A traditional pacemaker is a small battery-powered device implanted underneath the skin in the chest through a surgical procedure. The device delivers electrical therapy to the heart via thin insulated wires better known as cardiac leads, and often leaves a chest scar and device bulge that is visible. Unlike traditional pacemakers, leadless devices are implanted directly into the heart through a minimally invasive procedure, eliminating cardiac leads. As a result, leadless pacemakers reduce people's exposure to potential lead and infection-related complications and offer a less restrictive and shorter recovery period post-implantation.

Through Abbott's proprietary i2i (implant-to-implant) communication technology, AVEIR DR provides synchronized pacing between two leadless pacemakers on every heartbeat based on a person's clinical needs. The i2i technology utilizes high-frequency pulses to relay messages via the naturally conductive characteristics of the body's blood between the paired, co-implanted devices. Conductive communication uses far less battery current than inductive, radio-frequency, or Bluetooth® communication, which are alternatives often used in implantable medical devices or traditional pacemakers.

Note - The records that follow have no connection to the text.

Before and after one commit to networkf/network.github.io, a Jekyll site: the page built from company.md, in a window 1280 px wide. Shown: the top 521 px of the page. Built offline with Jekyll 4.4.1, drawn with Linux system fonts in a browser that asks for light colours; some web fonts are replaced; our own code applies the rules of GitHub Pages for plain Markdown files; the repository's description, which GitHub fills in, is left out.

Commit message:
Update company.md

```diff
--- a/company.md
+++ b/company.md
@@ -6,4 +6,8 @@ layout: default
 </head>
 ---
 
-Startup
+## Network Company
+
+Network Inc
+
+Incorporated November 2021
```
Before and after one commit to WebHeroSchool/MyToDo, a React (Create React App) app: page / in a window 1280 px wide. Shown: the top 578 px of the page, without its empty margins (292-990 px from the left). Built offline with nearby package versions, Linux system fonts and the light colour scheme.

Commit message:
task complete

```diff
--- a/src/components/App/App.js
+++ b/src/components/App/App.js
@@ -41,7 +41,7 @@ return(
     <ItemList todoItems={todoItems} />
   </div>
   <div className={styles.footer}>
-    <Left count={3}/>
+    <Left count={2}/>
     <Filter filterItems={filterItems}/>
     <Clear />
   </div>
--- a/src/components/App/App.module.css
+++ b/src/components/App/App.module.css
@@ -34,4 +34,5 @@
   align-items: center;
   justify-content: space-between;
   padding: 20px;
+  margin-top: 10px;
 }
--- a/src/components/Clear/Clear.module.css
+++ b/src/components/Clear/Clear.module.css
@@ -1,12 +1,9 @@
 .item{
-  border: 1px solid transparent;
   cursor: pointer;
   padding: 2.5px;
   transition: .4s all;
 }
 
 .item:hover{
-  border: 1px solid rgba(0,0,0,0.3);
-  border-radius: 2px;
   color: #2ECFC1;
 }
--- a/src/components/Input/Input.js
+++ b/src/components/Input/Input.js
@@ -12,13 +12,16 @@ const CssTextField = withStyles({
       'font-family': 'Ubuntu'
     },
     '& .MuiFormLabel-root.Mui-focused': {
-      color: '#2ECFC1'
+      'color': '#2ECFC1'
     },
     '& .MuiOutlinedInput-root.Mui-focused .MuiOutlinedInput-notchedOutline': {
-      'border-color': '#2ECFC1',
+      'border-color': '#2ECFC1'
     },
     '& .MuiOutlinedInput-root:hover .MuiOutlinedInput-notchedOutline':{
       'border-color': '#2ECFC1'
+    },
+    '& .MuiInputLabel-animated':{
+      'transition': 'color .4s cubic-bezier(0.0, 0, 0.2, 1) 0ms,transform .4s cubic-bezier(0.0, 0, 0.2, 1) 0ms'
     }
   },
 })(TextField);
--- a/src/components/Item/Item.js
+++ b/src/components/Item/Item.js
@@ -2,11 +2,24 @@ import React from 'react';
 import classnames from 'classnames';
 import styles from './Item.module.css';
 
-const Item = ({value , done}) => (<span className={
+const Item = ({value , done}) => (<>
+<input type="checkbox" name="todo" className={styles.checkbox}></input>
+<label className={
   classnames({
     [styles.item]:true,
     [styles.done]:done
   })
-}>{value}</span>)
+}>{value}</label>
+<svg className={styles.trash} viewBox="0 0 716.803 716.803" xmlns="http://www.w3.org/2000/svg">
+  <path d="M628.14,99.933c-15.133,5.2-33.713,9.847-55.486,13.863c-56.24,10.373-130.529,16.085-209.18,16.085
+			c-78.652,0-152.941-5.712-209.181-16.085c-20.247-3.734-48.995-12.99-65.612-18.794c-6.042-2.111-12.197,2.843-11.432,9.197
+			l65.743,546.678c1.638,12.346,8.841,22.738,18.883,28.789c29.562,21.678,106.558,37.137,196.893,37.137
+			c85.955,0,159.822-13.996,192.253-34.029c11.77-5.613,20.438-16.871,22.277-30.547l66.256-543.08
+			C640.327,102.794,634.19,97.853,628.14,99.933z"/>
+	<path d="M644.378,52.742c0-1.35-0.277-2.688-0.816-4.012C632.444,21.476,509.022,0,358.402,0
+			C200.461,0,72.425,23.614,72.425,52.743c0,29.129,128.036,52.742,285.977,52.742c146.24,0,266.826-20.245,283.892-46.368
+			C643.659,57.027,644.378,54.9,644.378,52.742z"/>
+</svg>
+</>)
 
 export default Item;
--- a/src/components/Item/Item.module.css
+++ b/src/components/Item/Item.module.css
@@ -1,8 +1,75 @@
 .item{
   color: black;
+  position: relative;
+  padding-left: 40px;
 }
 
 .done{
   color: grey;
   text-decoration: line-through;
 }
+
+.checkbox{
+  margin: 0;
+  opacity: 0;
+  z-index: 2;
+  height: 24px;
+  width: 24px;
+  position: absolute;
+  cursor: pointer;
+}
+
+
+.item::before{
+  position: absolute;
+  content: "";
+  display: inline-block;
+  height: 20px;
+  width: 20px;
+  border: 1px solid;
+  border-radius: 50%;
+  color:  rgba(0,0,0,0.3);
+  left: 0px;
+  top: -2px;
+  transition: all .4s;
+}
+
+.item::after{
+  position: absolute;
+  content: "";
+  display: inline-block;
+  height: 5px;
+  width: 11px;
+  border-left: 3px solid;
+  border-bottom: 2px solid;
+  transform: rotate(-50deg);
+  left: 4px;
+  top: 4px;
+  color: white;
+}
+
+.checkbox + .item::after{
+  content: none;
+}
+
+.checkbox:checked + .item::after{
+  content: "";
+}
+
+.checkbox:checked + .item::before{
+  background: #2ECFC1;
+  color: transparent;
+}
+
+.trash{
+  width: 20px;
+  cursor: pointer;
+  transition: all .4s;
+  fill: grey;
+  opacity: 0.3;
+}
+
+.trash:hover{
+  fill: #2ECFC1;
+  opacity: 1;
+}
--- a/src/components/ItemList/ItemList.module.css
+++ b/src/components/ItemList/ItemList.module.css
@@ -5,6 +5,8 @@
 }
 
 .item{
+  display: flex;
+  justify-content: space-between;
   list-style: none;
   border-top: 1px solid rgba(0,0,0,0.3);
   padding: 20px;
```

The AVEIR DR i2i Global Clinical Investigation study showed that AVEIR DR met its three prespecified primary endpoints for safety and efficacy. Results through three-months post-implant showed a 98.3% system implant success rate and more than 97% of people had a successful atrio-ventricular synchrony, so that the upper and lower chambers were beating normally, despite different postures and gaits.